The new owners of an historic farm and racing yard overlooking the Yorkshire Dales National Park have revealed an ambition to bulldoze the buildings and build an array of modern sporting facilities.
Racehorse owners John and Jess Dance said their proposal to redevelop 289-acre Manor House Farm in Middleham, would see the farmhouse, agricultural buildings and stables demolished replaced with buildings for racehorse training, hospitality and housing for some of the yard’s 35 new employees.
Planning documents lodged with Richmondshire District Council state the farm, which was previously owned by classic-winning breeder Lenore ‘Lennie’ Peacock, who died in 2019 aged 97, would feature an indoor riding school and gallops away from the nearby public ones used by other Middleham yards.
The move has come of a surprise to some in the industry as last September, Mr Dance announced he would significantly cut back the number of horses he had in training having become frustrated by “a multitude of things in racing”.
However, the prominent owner has since bought the Middleham farm, which was being marketed for around £2m, and has recruited Sir Michael Stoute’s assistant James Horton to be trainer at the yard, where the last northern-trained Derby winner, Dante, was born and raised.
The farm also has historical links with Middleham with William’s Hill, an 11th century motte and bailey castle, on the holding. The scheduled monument is the predecessor to Middleham Castle, the childhood home of Richard III.
Mr Dance said planning officers had responded “very positively” to the proposal to convert the west side of the farm into a top class training facility and to install a gallops and rail canter to give his yard variety to the public gallops that other Middleham yards use.
He said the east side of the farm would be used as a development stud for homebred yearlings.
The planning documents state: “As with all sporting facilities as time moves on the facilities need to improve and one needs to keep pace with the national trends if the yard is to be successful in the sport and attract owners to keep Middleham on par with other training centres around the country.
“The majority of the proposed buildings are necessary for the welfare of the horses and staff, ease of maintenance etc. Senior staff have 24-hour access to the horses and their jobs are permanent posts, they not only need to live by their horses but need to take them to race meetings and be available if animals are sick.

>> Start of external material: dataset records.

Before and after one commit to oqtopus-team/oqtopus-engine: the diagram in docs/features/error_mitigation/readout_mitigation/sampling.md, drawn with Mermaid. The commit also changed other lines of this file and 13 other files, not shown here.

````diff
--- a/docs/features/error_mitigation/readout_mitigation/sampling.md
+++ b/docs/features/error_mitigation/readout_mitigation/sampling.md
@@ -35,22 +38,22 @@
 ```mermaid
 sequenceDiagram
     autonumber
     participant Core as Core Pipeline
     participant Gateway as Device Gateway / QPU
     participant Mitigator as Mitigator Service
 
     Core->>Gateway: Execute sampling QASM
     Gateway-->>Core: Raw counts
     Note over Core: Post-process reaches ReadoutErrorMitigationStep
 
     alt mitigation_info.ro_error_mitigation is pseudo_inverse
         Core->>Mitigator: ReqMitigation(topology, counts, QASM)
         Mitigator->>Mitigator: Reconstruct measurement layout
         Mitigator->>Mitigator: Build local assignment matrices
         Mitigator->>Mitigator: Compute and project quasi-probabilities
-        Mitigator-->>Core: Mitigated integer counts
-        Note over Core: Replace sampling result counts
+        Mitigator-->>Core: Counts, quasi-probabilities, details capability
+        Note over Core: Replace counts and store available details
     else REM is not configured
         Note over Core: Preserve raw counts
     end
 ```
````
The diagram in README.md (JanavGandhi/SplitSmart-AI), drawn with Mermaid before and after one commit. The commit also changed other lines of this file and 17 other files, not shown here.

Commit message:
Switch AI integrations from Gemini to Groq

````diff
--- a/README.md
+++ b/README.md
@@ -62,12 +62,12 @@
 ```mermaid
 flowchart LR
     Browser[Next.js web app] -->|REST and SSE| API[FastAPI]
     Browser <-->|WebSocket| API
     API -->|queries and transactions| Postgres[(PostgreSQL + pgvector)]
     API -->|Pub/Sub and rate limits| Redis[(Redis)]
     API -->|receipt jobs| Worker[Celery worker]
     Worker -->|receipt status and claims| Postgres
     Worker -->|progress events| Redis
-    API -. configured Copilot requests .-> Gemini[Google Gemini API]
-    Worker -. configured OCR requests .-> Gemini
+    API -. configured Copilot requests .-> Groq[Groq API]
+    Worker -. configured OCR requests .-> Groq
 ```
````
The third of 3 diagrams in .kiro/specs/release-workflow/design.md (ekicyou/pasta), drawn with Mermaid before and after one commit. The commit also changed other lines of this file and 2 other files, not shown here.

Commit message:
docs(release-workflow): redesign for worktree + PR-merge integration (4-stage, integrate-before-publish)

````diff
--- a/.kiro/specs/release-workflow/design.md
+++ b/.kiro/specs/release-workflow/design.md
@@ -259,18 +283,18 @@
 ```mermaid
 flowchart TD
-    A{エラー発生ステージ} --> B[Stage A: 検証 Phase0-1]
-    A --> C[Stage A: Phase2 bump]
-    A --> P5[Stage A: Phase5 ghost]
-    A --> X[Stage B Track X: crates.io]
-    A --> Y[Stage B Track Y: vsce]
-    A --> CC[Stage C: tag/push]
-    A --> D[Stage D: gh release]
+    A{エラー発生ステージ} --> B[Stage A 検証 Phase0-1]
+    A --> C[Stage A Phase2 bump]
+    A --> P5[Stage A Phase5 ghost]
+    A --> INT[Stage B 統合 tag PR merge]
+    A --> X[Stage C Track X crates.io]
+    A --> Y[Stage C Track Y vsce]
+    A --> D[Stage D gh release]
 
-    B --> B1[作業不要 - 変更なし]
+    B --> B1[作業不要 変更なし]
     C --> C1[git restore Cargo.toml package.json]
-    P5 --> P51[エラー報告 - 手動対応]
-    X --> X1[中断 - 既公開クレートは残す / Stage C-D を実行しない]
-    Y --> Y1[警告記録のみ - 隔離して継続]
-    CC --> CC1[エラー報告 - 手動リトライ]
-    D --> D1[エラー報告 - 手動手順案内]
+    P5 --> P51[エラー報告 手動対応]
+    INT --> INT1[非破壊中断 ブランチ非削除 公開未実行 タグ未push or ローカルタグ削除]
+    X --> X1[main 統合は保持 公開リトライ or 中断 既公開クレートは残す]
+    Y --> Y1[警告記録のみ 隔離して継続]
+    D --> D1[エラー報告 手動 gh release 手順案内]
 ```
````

“As a result we hope that the benefits of our planned investment will extend beyond our home farm and facility, but into the wider Middleham and northern training communities.”
Community leaders said they were yet to study the plans.